President Park Geun-hye called Monday for a compromise between labor and management to try to find a way that benefits the two sides amid a looming strike that could disrupt South Korea's financial sector.
She warned that all South Koreans will stand to lose unless strife between labor and management and the inefficiency of labor markets are urgently addressed.
"It's time for our labor and management to find a way for mutual benefits through dialogue and compromise ... instead of seeking immediate gains," Park said in a meeting with dozens of officials in a tripartite committee.
She also expressed hope that labor and management can find a way for mutual benefits to give a much-needed boost to Asia's fourth-largest economy.
The committee is a presidential advisory body meant to promote discussions and build consensus among labor, management and the government.
The union that represents the interests of financial workers vowed to go on strike Wednesday to protest what it called government interference in the local finance sector.
Lee Ji-seop, an official of Korea Financial Industry Union, said some 65,000 out of about 100,000 union members will stage the one-day strike as planned unless their demands are met.
Union leader Kim Moo-ho met with Park in a tripartite committee and called for the government's efforts to resolve pending issues in the local financial sector, according to the union.
Senior presidential and government officials called for joint efforts with the union to address problems in the financial sector, according to the union.
Still, it remains unclear whether Park's meeting with union officials will help avert this week's planned strike.
The union has said it plans to address several issues during the strike, such as the government's push to slim down benefits at state-run financial firms and the appointment of high-ranking government officials to run such state-run financial firms.
Also Monday, Park's office renewed its calls for the parliamentary passage of a set of bills meant to revitalize the economy.
An Chong-bum, presidential secretary for economic affairs, said the passage of the bills is "urgently needed" for economic recovery.
His comments came as there was no end in sight to weeks of political standoff between the rival parties over a bill aimed at uncovering the truth behind April's deadly ferry sinking.

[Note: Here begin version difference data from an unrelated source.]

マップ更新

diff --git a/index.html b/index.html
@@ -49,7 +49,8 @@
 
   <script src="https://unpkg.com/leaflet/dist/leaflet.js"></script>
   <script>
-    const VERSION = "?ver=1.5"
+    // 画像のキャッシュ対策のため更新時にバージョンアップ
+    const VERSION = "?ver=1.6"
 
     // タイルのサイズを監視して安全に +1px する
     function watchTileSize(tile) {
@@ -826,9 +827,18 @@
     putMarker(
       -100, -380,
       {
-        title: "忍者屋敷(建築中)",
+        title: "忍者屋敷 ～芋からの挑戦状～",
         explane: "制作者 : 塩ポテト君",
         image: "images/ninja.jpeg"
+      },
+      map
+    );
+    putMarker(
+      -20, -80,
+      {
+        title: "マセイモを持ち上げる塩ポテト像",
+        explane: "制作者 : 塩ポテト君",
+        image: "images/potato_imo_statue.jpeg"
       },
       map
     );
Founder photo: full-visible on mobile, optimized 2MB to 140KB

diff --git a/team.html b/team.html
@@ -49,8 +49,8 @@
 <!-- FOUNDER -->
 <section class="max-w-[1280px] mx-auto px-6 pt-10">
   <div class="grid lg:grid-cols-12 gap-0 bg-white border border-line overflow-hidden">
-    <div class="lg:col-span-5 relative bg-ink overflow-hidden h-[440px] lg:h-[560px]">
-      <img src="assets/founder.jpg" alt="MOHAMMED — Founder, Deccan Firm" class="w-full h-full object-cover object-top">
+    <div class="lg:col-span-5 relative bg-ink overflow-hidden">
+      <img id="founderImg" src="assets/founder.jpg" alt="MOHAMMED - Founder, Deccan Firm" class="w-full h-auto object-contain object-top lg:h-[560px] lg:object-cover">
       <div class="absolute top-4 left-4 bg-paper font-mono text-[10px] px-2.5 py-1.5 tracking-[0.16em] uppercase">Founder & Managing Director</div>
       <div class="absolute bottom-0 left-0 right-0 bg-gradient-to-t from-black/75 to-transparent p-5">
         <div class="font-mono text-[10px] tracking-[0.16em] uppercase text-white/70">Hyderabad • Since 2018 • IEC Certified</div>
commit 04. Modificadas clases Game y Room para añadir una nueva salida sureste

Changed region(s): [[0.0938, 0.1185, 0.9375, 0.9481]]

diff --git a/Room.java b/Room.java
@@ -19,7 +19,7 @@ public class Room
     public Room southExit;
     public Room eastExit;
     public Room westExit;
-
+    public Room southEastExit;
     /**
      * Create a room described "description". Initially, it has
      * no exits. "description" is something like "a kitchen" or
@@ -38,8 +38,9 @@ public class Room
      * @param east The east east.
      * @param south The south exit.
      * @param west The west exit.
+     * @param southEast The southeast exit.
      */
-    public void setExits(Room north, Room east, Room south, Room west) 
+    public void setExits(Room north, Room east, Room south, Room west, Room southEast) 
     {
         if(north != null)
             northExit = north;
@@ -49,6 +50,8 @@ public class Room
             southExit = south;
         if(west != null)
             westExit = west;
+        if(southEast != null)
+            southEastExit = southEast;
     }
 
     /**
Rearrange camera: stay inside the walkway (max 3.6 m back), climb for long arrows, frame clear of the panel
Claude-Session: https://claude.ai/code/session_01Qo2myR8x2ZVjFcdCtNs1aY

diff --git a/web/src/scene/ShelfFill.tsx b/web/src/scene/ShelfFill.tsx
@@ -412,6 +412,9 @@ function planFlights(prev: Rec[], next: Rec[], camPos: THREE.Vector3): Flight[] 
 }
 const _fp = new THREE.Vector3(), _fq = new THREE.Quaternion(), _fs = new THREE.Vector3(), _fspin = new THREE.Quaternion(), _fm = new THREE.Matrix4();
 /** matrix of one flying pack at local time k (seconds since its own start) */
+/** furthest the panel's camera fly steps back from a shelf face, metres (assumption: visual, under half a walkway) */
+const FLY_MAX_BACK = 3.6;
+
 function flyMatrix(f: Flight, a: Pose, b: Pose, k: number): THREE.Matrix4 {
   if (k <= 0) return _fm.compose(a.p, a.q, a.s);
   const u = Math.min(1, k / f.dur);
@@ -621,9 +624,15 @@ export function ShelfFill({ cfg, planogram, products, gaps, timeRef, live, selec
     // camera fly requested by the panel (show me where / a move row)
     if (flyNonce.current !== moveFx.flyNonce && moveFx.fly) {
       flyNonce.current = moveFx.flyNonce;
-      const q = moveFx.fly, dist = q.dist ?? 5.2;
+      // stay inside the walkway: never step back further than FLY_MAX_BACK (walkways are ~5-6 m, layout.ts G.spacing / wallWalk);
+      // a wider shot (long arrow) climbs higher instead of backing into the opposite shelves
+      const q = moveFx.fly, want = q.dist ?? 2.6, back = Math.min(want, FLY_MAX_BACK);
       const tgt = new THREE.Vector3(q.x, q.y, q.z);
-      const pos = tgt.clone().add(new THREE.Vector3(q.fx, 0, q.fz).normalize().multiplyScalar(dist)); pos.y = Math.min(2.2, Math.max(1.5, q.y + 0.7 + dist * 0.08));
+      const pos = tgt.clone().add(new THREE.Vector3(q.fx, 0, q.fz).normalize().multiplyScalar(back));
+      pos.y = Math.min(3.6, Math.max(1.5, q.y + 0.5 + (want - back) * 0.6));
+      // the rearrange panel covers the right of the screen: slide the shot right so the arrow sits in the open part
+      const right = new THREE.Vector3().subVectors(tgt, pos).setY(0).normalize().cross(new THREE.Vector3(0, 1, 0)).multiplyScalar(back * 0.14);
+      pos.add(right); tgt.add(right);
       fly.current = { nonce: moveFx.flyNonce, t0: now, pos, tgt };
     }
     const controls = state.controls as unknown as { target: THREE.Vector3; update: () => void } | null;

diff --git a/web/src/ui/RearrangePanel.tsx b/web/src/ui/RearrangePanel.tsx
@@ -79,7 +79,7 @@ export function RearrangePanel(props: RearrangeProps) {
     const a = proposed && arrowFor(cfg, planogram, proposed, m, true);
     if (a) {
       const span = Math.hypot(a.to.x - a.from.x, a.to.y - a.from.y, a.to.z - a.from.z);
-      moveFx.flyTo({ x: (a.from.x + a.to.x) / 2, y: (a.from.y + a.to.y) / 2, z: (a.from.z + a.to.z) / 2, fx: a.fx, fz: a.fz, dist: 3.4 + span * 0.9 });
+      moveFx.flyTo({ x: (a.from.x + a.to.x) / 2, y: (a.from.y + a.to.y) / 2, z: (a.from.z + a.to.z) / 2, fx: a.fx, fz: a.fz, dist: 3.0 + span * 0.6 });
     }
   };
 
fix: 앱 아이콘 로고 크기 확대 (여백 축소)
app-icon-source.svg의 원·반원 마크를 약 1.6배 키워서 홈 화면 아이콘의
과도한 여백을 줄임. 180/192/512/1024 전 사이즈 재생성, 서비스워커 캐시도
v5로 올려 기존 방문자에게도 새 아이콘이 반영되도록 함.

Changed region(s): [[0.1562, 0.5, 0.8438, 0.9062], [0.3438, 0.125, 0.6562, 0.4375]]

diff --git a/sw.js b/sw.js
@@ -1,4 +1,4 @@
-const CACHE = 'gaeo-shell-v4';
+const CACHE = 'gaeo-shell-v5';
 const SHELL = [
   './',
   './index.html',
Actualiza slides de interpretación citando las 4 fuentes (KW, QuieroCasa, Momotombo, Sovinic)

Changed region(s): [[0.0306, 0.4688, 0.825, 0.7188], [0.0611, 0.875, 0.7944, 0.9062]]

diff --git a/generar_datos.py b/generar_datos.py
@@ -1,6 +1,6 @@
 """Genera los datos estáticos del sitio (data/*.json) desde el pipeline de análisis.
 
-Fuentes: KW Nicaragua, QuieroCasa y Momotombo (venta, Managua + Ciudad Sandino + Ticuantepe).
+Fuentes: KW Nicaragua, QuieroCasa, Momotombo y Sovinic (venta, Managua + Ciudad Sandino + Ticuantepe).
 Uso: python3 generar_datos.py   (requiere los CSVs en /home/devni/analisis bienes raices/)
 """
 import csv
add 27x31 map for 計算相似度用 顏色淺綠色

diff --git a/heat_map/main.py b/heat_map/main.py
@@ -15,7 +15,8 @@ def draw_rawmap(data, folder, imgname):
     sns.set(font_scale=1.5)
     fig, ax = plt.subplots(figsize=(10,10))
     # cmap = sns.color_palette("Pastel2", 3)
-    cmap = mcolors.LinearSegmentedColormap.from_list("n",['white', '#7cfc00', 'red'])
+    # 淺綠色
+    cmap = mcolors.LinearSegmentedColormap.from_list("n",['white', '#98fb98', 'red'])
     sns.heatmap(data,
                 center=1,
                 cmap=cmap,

The opposition party has boycotted the passage of all other bills until after the ferry bill is endorsed by the parliament.
A key bone of contention in the bill is whether a proposed committee for an independent probe into the disaster should be given the right to investigate and indict those responsible for the tragedy, a demand of the victims' families.
The ruling party has rejected the call on the grounds that it could undermine the judicial system. (Yonhap)